Speaking of this game’s extended garbage time, Tyrese Maxey’s boundless energy and open-floor exploits were a highlight.
The Sixers went on a 27-7 run after Embiid returned for his second stint. Whether or not the Hornets' lone traditional center, Bismack Biyombo was on the floor, they were obligated to double team Embiid. He managed nine points in the second quarter anyway, gaining post position early in the shot clock several times, and remained sensible, composed and effective as a passer. On one early third-quarter play, Embiid identified that Simmons had an advantageous switch against Devonte’ Graham, lobbing the ball over the much shorter defender so Simmons could lay it in.
The shooters around Embiid continued doing their jobs. Harris, Danny Green and Seth Curry all made multiple three-pointers. It appears all three of those players have figured out rather quickly when and where they’ll typically have good looks. Stiffer tests are likely coming in the Sixers’ upcoming stretch of eight games in 12 days, which includes matchups against the Nets and Nuggets and a back-to-back against the Heat.

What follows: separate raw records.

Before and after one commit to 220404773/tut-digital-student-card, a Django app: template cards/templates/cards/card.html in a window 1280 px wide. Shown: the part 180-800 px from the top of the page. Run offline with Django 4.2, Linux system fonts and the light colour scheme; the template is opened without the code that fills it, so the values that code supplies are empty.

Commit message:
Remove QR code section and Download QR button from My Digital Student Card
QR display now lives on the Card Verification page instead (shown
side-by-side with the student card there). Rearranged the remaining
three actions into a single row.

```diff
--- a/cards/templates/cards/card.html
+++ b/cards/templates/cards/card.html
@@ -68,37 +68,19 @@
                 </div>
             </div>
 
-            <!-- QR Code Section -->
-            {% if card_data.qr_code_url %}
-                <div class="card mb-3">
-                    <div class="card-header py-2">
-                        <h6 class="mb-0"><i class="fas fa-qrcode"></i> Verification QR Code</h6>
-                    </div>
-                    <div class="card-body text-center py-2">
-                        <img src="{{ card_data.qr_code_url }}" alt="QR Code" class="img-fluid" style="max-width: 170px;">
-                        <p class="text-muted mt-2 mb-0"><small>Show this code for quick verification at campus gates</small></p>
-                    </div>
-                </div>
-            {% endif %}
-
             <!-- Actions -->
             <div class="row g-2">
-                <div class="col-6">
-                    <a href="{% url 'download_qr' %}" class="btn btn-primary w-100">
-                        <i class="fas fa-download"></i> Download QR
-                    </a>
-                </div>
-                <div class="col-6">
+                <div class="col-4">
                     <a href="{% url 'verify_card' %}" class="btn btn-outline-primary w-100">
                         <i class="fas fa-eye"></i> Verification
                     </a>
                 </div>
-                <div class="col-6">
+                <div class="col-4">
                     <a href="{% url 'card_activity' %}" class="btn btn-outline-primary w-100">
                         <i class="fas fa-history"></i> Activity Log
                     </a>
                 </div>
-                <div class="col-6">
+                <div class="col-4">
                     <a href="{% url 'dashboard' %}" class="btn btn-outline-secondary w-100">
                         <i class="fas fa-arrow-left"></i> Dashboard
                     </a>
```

Embiid played 25 minutes Monday, a figure that Rivers (and every Sixers fan) shouldn’t mind at all.
“Yeah, that’s fine with me,” he said pregame when asked about Embiid playing a team-high 33.4 minutes per game over his first five contests. “He can handle it. I think he played the other night almost 37. I didn’t like that, but that’s going to happen. You go through the year and it evens out. That 34, 33, I don’t really have a minute barometer, I just know where I’d like to keep him.”
‘It’s a team defense’

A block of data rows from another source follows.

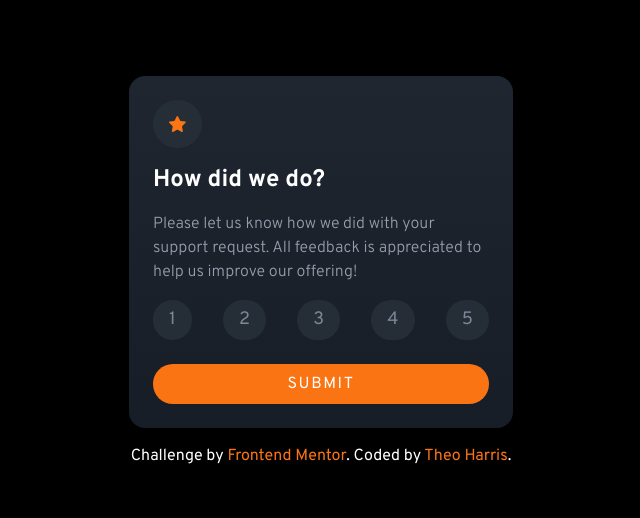
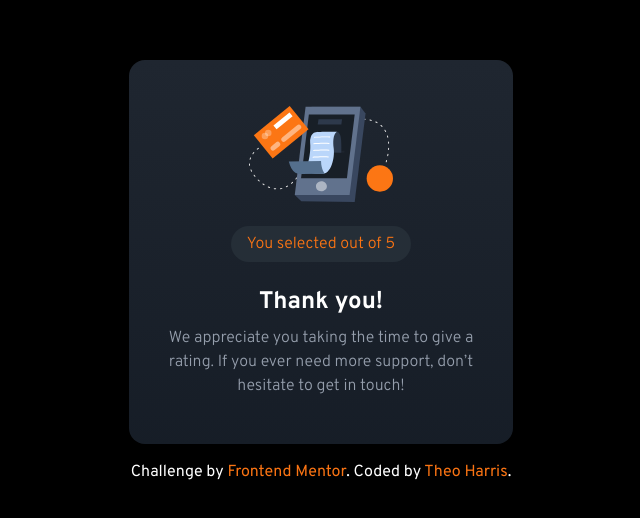
Before and after one commit to Theosaurus-Rex/frontend-mentor-interactive-rating-component, a website: page index.html in a window 1280 px wide. Shown: the part 128-646 px from the top of the page, without its empty margins (319-959 px from the left). Drawn offline with Linux system fonts and the light colour scheme.

Commit message:
style: Style completed survey state

```diff
--- a/index.html
+++ b/index.html
@@ -25,10 +25,10 @@
     class="flex flex-col space-y-4 items-center justify-center min-h-screen font-overpass bg-black"
   >
     <main
-      class="bg-gradient-to-b from-[#1F2630] to-brand-darker-blue max-w-96 rounded-2xl"
+      class="bg-gradient-to-b from-[#1F2630] to-brand-darker-blue max-w-96 rounded-2xl h-96 flex items-center content-center"
     >
       <!-- Rating state start -->
-      <div class="rating-survey flex flex-col space-y-4 p-6">
+      <div id="rating-survey" class="flex flex-col space-y-4 p-6 hidden">
         <div class="rounded-full bg-brand-light-blue w-fit p-4">
           <img src="images/icon-star.svg" alt="" />
         </div>
@@ -126,15 +126,20 @@
       <!-- Rating state end -->
 
       <!-- Thank you state start -->
-      <div id="thank-you-text" class="hidden">
-        <img src="images/illustration-thank-you.svg" alt="" />
-        <p>
+      <div
+        id="thank-you-text"
+        class="flex flex-col items-center p-6 text-center"
+      >
+        <img src="images/illustration-thank-you.svg" alt="" class="w-36 mb-6" />
+        <p
+          class="bg-brand-light-blue text-brand-primary font-light py-1.5 px-4 mb-6 rounded-full"
+        >
           You selected
           <!-- Add rating here -->
           out of 5
         </p>
-        <h1>Thank you!</h1>
-        <p>
+        <h1 class="text-2xl font-bold text-brand-white mb-2">Thank you!</h1>
+        <p class="font-light text-brand-light-grey">
           We appreciate you taking the time to give a rating. If you ever need
           more support, don’t hesitate to get in touch!
         </p>
```
Also changed, not shown: styles/output.css.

The Hornets missed their first seven shots and didn’t score until over four minutes into the game when Simmons was whistled for contesting a Terry Rozier pull-up jumper too tightly as he navigated around a ball screen. Charlotte found a rhythm eventually, though the Sixers limited Rozier to 12 points on 3-for-8 shooting following his 35-point effort Saturday. Along with the sharper execution when Charlotte pressed, the Sixers’ diligent defense on Rozier was a nice improvement to see between Game 1 and Game 2 of their first mini-series.
Their defense is still making occasional mistakes, as one would expect, but an early good sign is that one man being caught up on a ball screen or another succumbing to a pump fake doesn’t seem to doom the possession. The subsequent scrambling has generally been impressive, both in terms of effort and cohesiveness.
“We’re helping a lot more — helping each other, helping weak side, helping on pick-and-rolls,” Matisse Thybulle said Monday after the Sixers’ shootaround. “It’s a team defense and I think the more we’re bought in and the more we’re able to read each other and play off of each other, the more success we’re going to have and the more havoc we’re going to be able to wreak on that end.
"It’s exciting to see us growing. For us, it’s not where we want to be yet. To see the success we’ve had so far at the place we’re at right now, it’s exciting for the future.”